Coined in 1914 by British chemist Frederick Soddy from Ancient Greek ἴσος (ísos, equal; same) and τόπος (tópos, place), because the different isotopes of a chemical element always occupy the same position in the periodic table of elements. Compare the synonymous Icelandic word samsæta.

Pronunciation[edit]

Noun[edit]

isotope (plural isotopes)

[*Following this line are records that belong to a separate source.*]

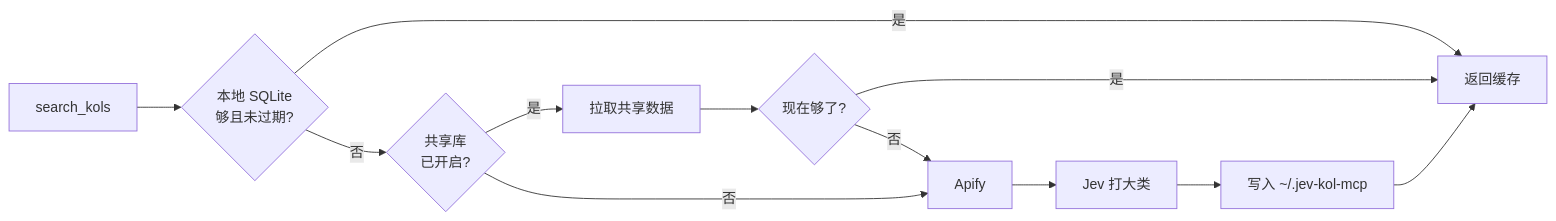
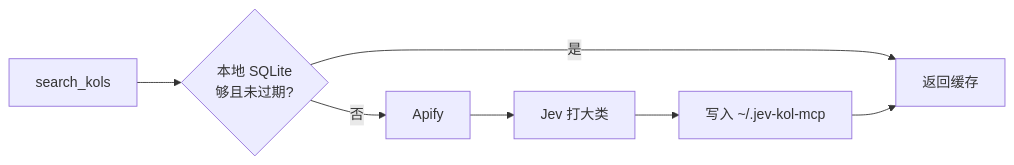
Before and after one commit to EdgeForgeLab/jev-kol-mcp: the diagram in README.zh-CN.md, drawn with Mermaid. The commit also changed other lines of this file and 1 other file, not shown here.

Commit message:
Remove the community pool from the public docs.
The search flow and environment table now match the variables this project actually asks users to set.

````diff
--- a/README.zh-CN.md
+++ b/README.zh-CN.md
@@ -25,14 +25,9 @@
 ```mermaid
 flowchart LR
   A[search_kols] --> B{本地 SQLite<br/>够且未过期?}
   B -->|是| Z[返回缓存]
-  B -->|否| C{共享库<br/>已开启?}
-  C -->|是| D[拉取共享数据]
-  C -->|否| E[Apify]
-  D --> F{现在够了?}
-  F -->|是| Z
-  F -->|否| E
+  B -->|否| E[Apify]
   E --> G[Jev 打大类]
   G --> H[写入 ~/.jev-kol-mcp]
   H --> Z
 ```
````
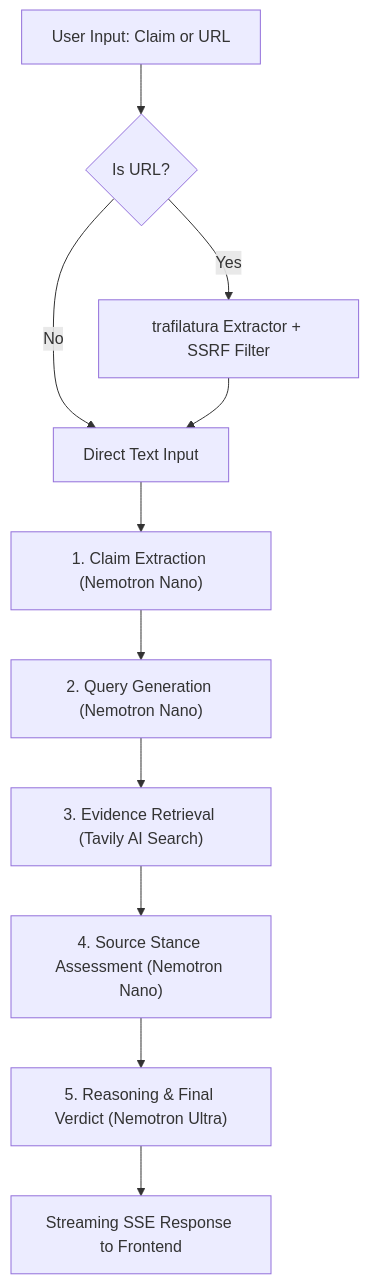
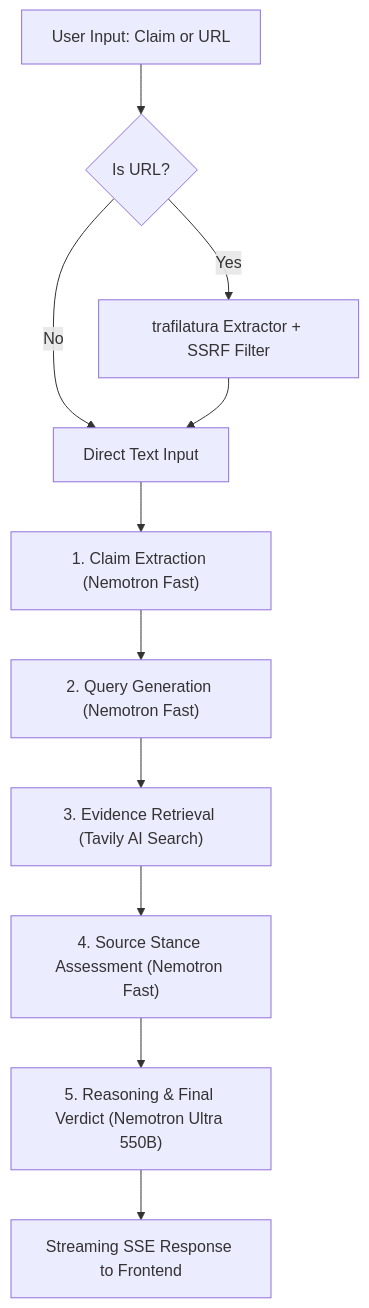
The diagram in README.md (amansheikh-techie/FactCheck_Radar), drawn with Mermaid before and after one commit. The commit also changed other lines of this file and 4 other files, not shown here.

````diff
--- a/README.md
+++ b/README.md
@@ -44,13 +48,13 @@
 ```mermaid
 graph TD
-    A[User Input: Claim or URL] --> B{Is URL?}
-    B -->|Yes| C[trafilatura Extractor + SSRF Filter]
-    B -->|No| D[Direct Text Input]
+    A["User Input: Claim or URL"] --> B{"Is URL?"}
+    B -->|Yes| C["trafilatura Extractor + SSRF Filter"]
+    B -->|No| D["Direct Text Input"]
     C --> D
-    D --> E["1. Claim Extraction (Nemotron Nano)"]
-    E --> F["2. Query Generation (Nemotron Nano)"]
+    D --> E["1. Claim Extraction (Nemotron Fast)"]
+    E --> F["2. Query Generation (Nemotron Fast)"]
     F --> G["3. Evidence Retrieval (Tavily AI Search)"]
-    G --> H["4. Source Stance Assessment (Nemotron Nano)"]
-    H --> I["5. Reasoning & Final Verdict (Nemotron Ultra)"]
-    I --> J[Streaming SSE Response to Frontend]
+    G --> H["4. Source Stance Assessment (Nemotron Fast)"]
+    H --> I["5. Reasoning & Final Verdict (Nemotron Ultra 550B)"]
+    I --> J["Streaming SSE Response to Frontend"]
 ```
````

  1. (physics) Any of two or more forms of an element where the atoms have the same number of protons, but a different number of neutrons within their nuclei. As a consequence, atoms for the same isotope will have the same atomic number but a different mass number (atomic weight).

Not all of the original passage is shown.